■ PROVIDED DATA
^^^^

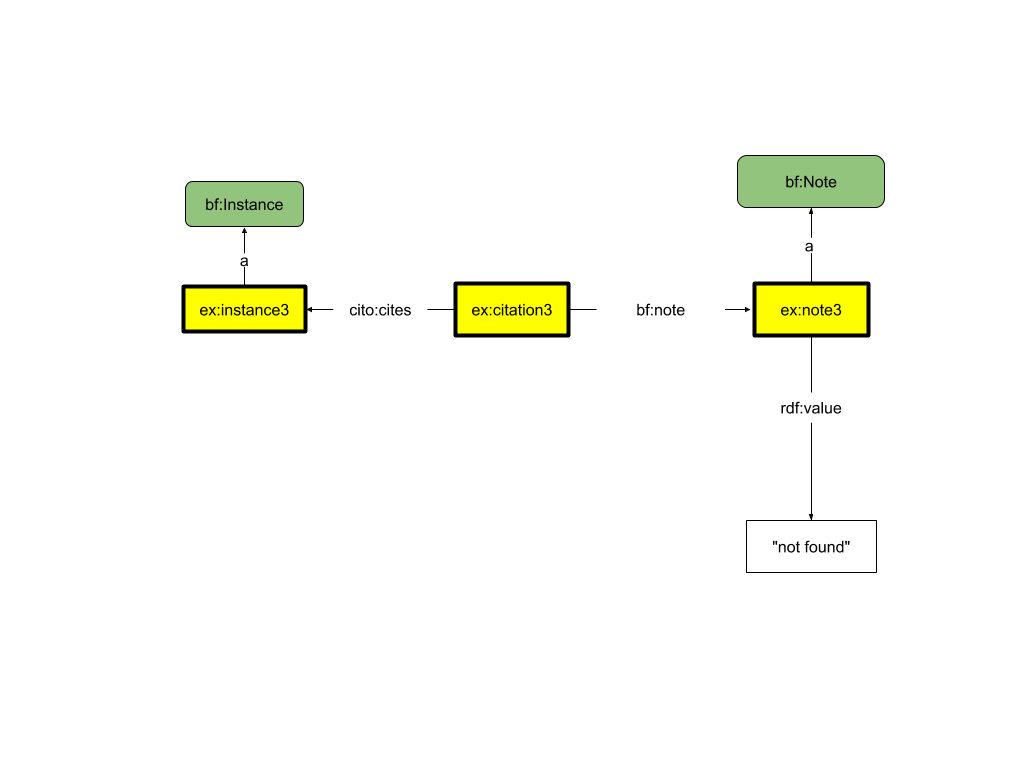
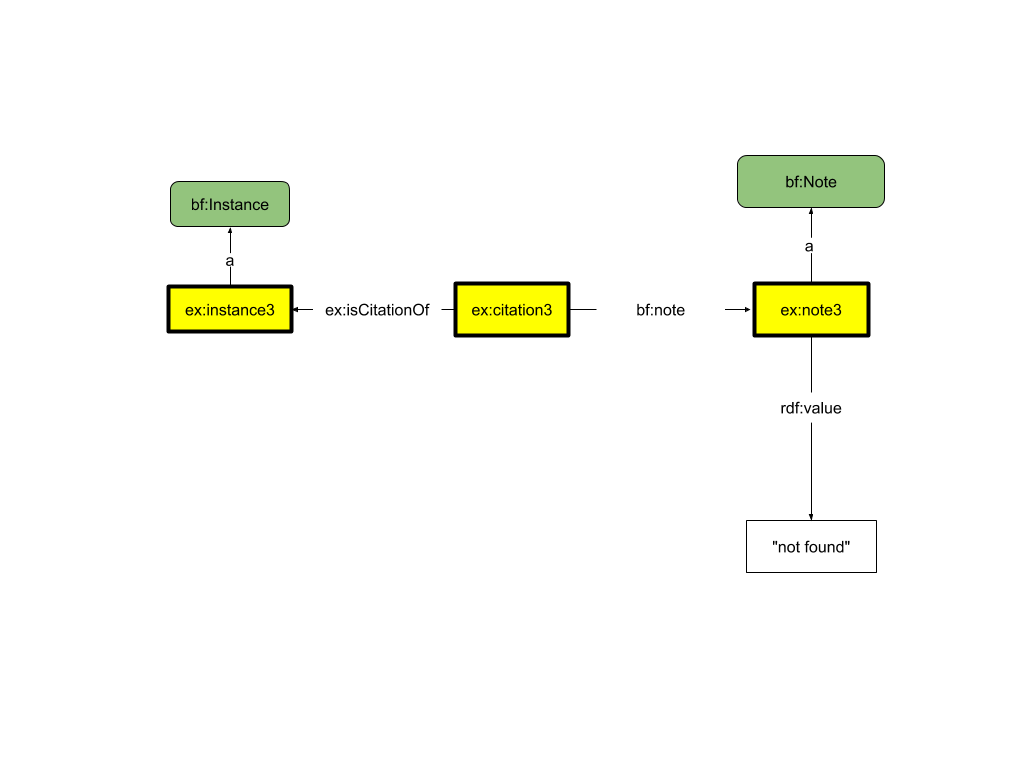
Final updates to citations proposal.

Changed region(s): [[0.1562, 0.375, 0.4062, 0.4375], [0.1562, 0.2188, 0.3125, 0.3125], [0.2188, 0.3125, 0.25, 0.3438]]

diff --git a/modeling_recommendations/bibliographic_citations.md b/modeling_recommendations/bibliographic_citations.md
@@ -6,6 +6,7 @@ Table of Contents
 > - [Overview](#overview)
 > - [Entities to Be Modeled](#entities)
 > - [Summary of Recommendations](#recommendations)
+> - [Areas for Future Research]
 > - [Recommended Classes](#classes)
 > - [Recommended Properties](#properties)
 > - [Diagrams](#diagrams)
@@ -23,11 +24,11 @@ In total, there are four use cases to be modeled:
 >3.  A citation is not found, and the cataloger does not add commentary.
 >4.  A citation is not found, and the cataloger adds further commentary about the reference source or a related citation.
 
-In addition, there is a need to model dates, identifiers, and other data related to citations. The proposed model will follow the general BIBFRAME modeling practices for dates, identifiers, and any other core data elements.
+There is also a need to model dates, identifiers, and other data related to citations. The proposed model will follow the general BIBFRAME modeling practices for dates, identifiers, and any other core data elements.
 
 To address these four use cases, a new class should be created to represent bibliographic citation entities (**ex:Citation**). A citation functions as an intermediate node between a reference source (bf:Work), and a resource of interest to the cataloger (typically a bf:Item or bf:Instance).
 
-A citation is related to a resource of interest by the property **cito:cites** (inverse cito:isCitedBy) and to the citing work by the property **ex:hasSource** (inverse ex:isSourceOf).
+A citation is related to a resource of interest by the property **ex:hasCitation** (inverse ex:isCitationOf) and to the citing work by the property **ex:hasSource** (inverse ex:isSourceOf).
 
 A citation may link directly to its source bf:Work, or it may link indirectly to the source through a specific location, modeled as a hierarchical chain proceeding from the most specific location up to the citing work. For example, a citation entity may be listed as a specific **ex:Entry** in a citing source, which may be located (**bf:place**) on a **ex:Page**, which may be part of (**bf:partOf**) a **ex:Volume**, which may be part of (**bf:partOf**) the citing source (bf:Work).
 
@@ -49,9 +50,15 @@ A negative citation is also modeled as an **bf:Note**, with the value "not found
 
 1.  Create a new class, **ex:Citation**, to represent bibliographic citations.
 
+2.  Create a new property, **ex:hasCitation** (inverse ex:isCitationOf) to link a citation to a cited resource. 
+
 2.  Optionally, the location within a citing source may also be specified. Create new classes, **ex:Volume**, **ex:Page**, and **ex:Entry**, to record the location of a citation.
 
 3.  Consider other location designators as appropriate.
+
+<a name="future">Areas for Future Research</a>
+--------------------------
+Earlier versions of this recommendation attempted differing levels of integration with the Citation Typing Ontology ([CiTO](http://www.sparontologies.net/ontologies/cito)), a [SPAR](http://www.sparontologies.net/) ontology focused on modeling citations. A second SPAR ontology, the Bibliographic Reference Ontology ([BiRO](http://www.sparontologies.net/ontologies/biro)), is also relevant to the bibliographic citations use case in RareMat. However, the precise relationship, if any, among RareMat citations, CiTO citations, and BiRO bibliographic references is an area that requires further research and clarification and lies beyond the scope of the current proposal.
 
 <a name="classes">Recommended Classes</a>
 -------------------
@@ -103,13 +110,13 @@ A negative citation is also modeled as an **bf:Note**, with the value "not found
 > - **Inverse:** ex:isSourceOf
 > - **Definition:** Relates this resource to the source from which it was derived.
 
-**cito:cites**
-> - **Label:** cites
-> - **URI:** [*http://purl.org/spar/cito/cites*](http://purl.org/spar/cito/cites)
+**ex:hasCitation**
+> - **Label:** has citation
+> - **URI:** [*http://example.org/hasCitation*](http://example.org/hasCitation)
 > - **Domain:** Unspecified
 > - **Range:** Unspecified
-> - **Inverse:** cito:isCitedBy
-> - **Definition:** The citing entity cites the cited entity, either directly and explicitly (as in the reference list of a journal article), indirectly (e.g. by citing a more recent paper by the same group on the same topic), or implicitly (e.g. as in artistic quotations or parodies, or in cases of plagiarism).
+> - **Inverse:** ex:isCitationOf
+> - **Definition:** The resource that is the focus of description (e.g., a bf:Item or bf:Instance) has a citation located in a standard reference source.
 
 **bf:partOf**
 > - **Label:** Is Part Of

^^^^

Output all entries unchanged; skip the pictures.

■ RESULT FOR THIS EXERCISE
Final updates to citations proposal.

Changed region(s): [[0.1562, 0.375, 0.4062, 0.4375], [0.1562, 0.2188, 0.3125, 0.3125], [0.2188, 0.3125, 0.25, 0.3438]]

diff --git a/modeling_recommendations/bibliographic_citations.md b/modeling_recommendations/bibliographic_citations.md
@@ -6,6 +6,7 @@ Table of Contents
 > - [Overview](#overview)
 > - [Entities to Be Modeled](#entities)
 > - [Summary of Recommendations](#recommendations)
+> - [Areas for Future Research]
 > - [Recommended Classes](#classes)
 > - [Recommended Properties](#properties)
 > - [Diagrams](#diagrams)
@@ -23,11 +24,11 @@ In total, there are four use cases to be modeled:
 >3.  A citation is not found, and the cataloger does not add commentary.
 >4.  A citation is not found, and the cataloger adds further commentary about the reference source or a related citation.
 
-In addition, there is a need to model dates, identifiers, and other data related to citations. The proposed model will follow the general BIBFRAME modeling practices for dates, identifiers, and any other core data elements.
+There is also a need to model dates, identifiers, and other data related to citations. The proposed model will follow the general BIBFRAME modeling practices for dates, identifiers, and any other core data elements.
 
 To address these four use cases, a new class should be created to represent bibliographic citation entities (**ex:Citation**). A citation functions as an intermediate node between a reference source (bf:Work), and a resource of interest to the cataloger (typically a bf:Item or bf:Instance).
 
-A citation is related to a resource of interest by the property **cito:cites** (inverse cito:isCitedBy) and to the citing work by the property **ex:hasSource** (inverse ex:isSourceOf).
+A citation is related to a resource of interest by the property **ex:hasCitation** (inverse ex:isCitationOf) and to the citing work by the property **ex:hasSource** (inverse ex:isSourceOf).
 
 A citation may link directly to its source bf:Work, or it may link indirectly to the source through a specific location, modeled as a hierarchical chain proceeding from the most specific location up to the citing work. For example, a citation entity may be listed as a specific **ex:Entry** in a citing source, which may be located (**bf:place**) on a **ex:Page**, which may be part of (**bf:partOf**) a **ex:Volume**, which may be part of (**bf:partOf**) the citing source (bf:Work).
 
@@ -49,9 +50,15 @@ A negative citation is also modeled as an **bf:Note**, with the value "not found
 
 1.  Create a new class, **ex:Citation**, to represent bibliographic citations.
 
+2.  Create a new property, **ex:hasCitation** (inverse ex:isCitationOf) to link a citation to a cited resource. 
+
 2.  Optionally, the location within a citing source may also be specified. Create new classes, **ex:Volume**, **ex:Page**, and **ex:Entry**, to record the location of a citation.
 
 3.  Consider other location designators as appropriate.
+
+<a name="future">Areas for Future Research</a>
+--------------------------
+Earlier versions of this recommendation attempted differing levels of integration with the Citation Typing Ontology ([CiTO](http://www.sparontologies.net/ontologies/cito)), a [SPAR](http://www.sparontologies.net/) ontology focused on modeling citations. A second SPAR ontology, the Bibliographic Reference Ontology ([BiRO](http://www.sparontologies.net/ontologies/biro)), is also relevant to the bibliographic citations use case in RareMat. However, the precise relationship, if any, among RareMat citations, CiTO citations, and BiRO bibliographic references is an area that requires further research and clarification and lies beyond the scope of the current proposal.
 
 <a name="classes">Recommended Classes</a>
 -------------------
@@ -103,13 +110,13 @@ A negative citation is also modeled as an **bf:Note**, with the value "not found
 > - **Inverse:** ex:isSourceOf
 > - **Definition:** Relates this resource to the source from which it was derived.
 
-**cito:cites**
-> - **Label:** cites
-> - **URI:** [*http://purl.org/spar/cito/cites*](http://purl.org/spar/cito/cites)
+**ex:hasCitation**
+> - **Label:** has citation
+> - **URI:** [*http://example.org/hasCitation*](http://example.org/hasCitation)
 > - **Domain:** Unspecified
 > - **Range:** Unspecified
-> - **Inverse:** cito:isCitedBy
-> - **Definition:** The citing entity cites the cited entity, either directly and explicitly (as in the reference list of a journal article), indirectly (e.g. by citing a more recent paper by the same group on the same topic), or implicitly (e.g. as in artistic quotations or parodies, or in cases of plagiarism).
+> - **Inverse:** ex:isCitationOf
+> - **Definition:** The resource that is the focus of description (e.g., a bf:Item or bf:Instance) has a citation located in a standard reference source.
 
 **bf:partOf**
 > - **Label:** Is Part Of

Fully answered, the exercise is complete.